only so much you can change. The OnePlus 5 is an exquisitely de­signed, high-spec flag­ship phone with out­stand­ing cam­eras, a de­cent dis­play and a sense of in­di­vid­u­al­ism. But so were the OnePlus 3 and its suc­ces­sor just five months later, the 3T.

Just 12 months af­ter the OnePlus 3, it is no longer an out-and-out bar­gain. It has joined the top ta­ble of smart­phone roy­alty and still un­der­cuts the price of most of them, but not by quite the dis­tance it once did a long time ago. With only one net­work part­ner in the UK, OnePlus might find it hard to find a wider au­di­ence who are will­ing to spend £449 out­right rather than get a sim­i­lar phone on con­tract.


Ig­nor­ing past phones for a mo­ment, the OnePlus 5 is a bril­liantly well thought out and de­signed pre­mium slab of phone. I re­viewed the Mid­night Black model (8GB RAM, 128GB) and it is im­pres­sively thin yet sturdy – just 153g.

The alu­minium rear of the phone is slick and clean, with no aerial lines break­ing the de­sign, but rather hug­ging the top and bot­tom of the phone. This means it now looks akin to an iPhone 7 Plus with its dual cam­eras and clean back, bro­ken only by cam­eras, flash and logo.

The front of the phone has a fore­head with a cam­era, am­bi­ent light sen­sor and ear­piece and a chin with the ex­cel­lent ce­ramic fin­ger­print sen­sor, but very slight side bezels. The bezels have an ever so slight dip to them, not an edge, but it only adds to the ex­cep­tional feel. The dis­play re­mains 16:9

and even with my small mitts I was able to do a few things with one hand.

The right edge is clean save for a power/lock but­ton with the Alert Slider and vol­ume rocker on the left. The top edge is clean while the bot­tom houses a sin­gle down fir­ing speaker, USB-C port and 3.5mm head­phone jack.

OnePlus de­scribes the ridge that runs all around the edges of the phone as the ‘horizon line’, show­ing dark on one ridge and light on the other in the right light. More sim­ply, it makes the phone look and feel pre­mium while al­low­ing for a bet­ter grip on what is un­doubt­edly a fairly slip­pery phone. You may want to in­vest in one of the at­trac­tive cases OnePlus sells (I like the car­bon-fi­bre one).

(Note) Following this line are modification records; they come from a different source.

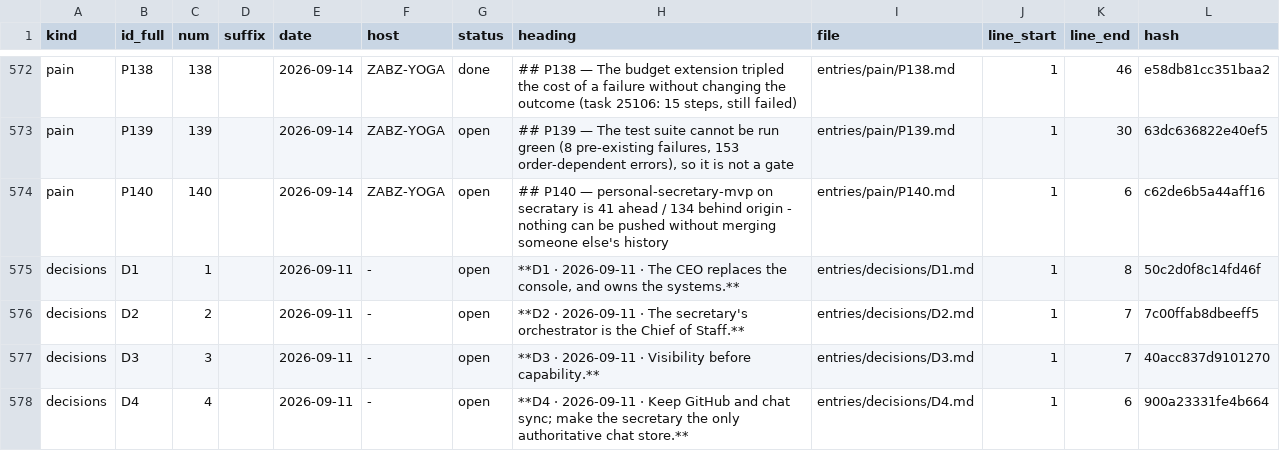
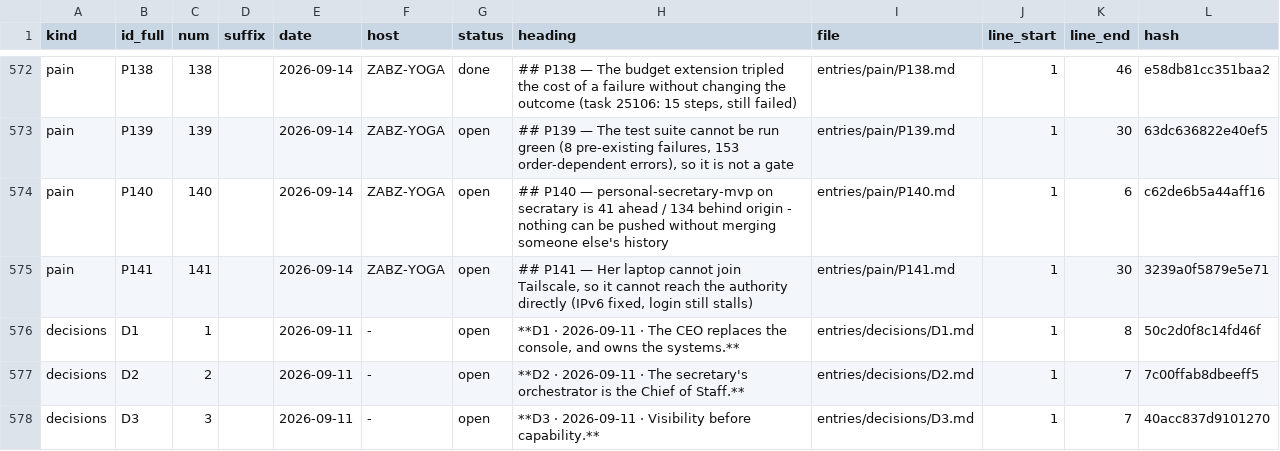
Before and after one commit to lakewoodphone/harness-config, a TSV file: journal/index/entries.tsv, drawn as a sheet; only a part is shown, gaps mark what is left out; the shorter side is filled out with more unchanged rows.

Commit message:
journal: record the laptop Tailscale blocker with its root cause and the partial fix

```diff
--- a/journal/index/entries.tsv
+++ b/journal/index/entries.tsv
@@ -574,2 +574,3 @@ pain	P139	139		2026-09-14	ZABZ-YOGA	open	## P139 — The test suite cannot be ru
 pain	P140	140		2026-09-14	ZABZ-YOGA	open	## P140 — personal-secretary-mvp on secratary is 41 ahead / 134 behind origin - nothing can be pushed without merging someone else's history	entries/pain/P140.md	1	6	c62de6b5a44aff16
+pain	P141	141		2026-09-14	ZABZ-YOGA	open	## P141 — Her laptop cannot join Tailscale, so it cannot reach the authority directly (IPv6 fixed, login still stalls)	entries/pain/P141.md	1	30	3239a0f5879e5e71
 decisions	D1	1		2026-09-11	-	open	**D1 · 2026-09-11 · The CEO replaces the console, and owns the systems.**	entries/decisions/D1.md	1	8	50c2d0f8c14fd46f
```
Also changed, not shown: 1 other file.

At­ten­tion to de­tail has al­ways been a strong point for OnePlus. Mar­ket­ing de­scrip­tions can be overblown; the OnePlus 5 speaks for it­self. It’s a re­vi­sion of the 3, and feels like an end point. It’s an ex­cel­lent place to be, but it’s hard to see where the OnePlus goes from here with­out com­pletely ren­o­vat­ing its de­sign lan­guage.

The handy Alert Slider re­mains a key de­sign fea­ture but there’s still no wa­ter­proof­ing here.

It’s a com­pany that un­der­stands bet­ter than many that how a de­vice feels and how the cus­tomer re­lates to that is what strength­ens a brand. How­ever, it does bear al­most ex­actly the same de­sign as the Oppo R11.

OnePlus was borne out of Oppo, one of China’s big­gest phone com­pa­nies and on this ev­i­dence the two still share some de­sign­ers. The R11 has ex­actly the same de­sign as the OnePlus 5 bar the dif­fer­ent style of aerial lines and the Alert Slider. This is, it would seem, per­fectly le­gal, and shows more ob­vi­ously than be­fore what the two com­pa­nies still ob­vi­ously share. But it takes away from the power of OnePlus’ mar­ket­ing clout once you re­alise a dop­pel­gänger is avail­able from an­other com­pany.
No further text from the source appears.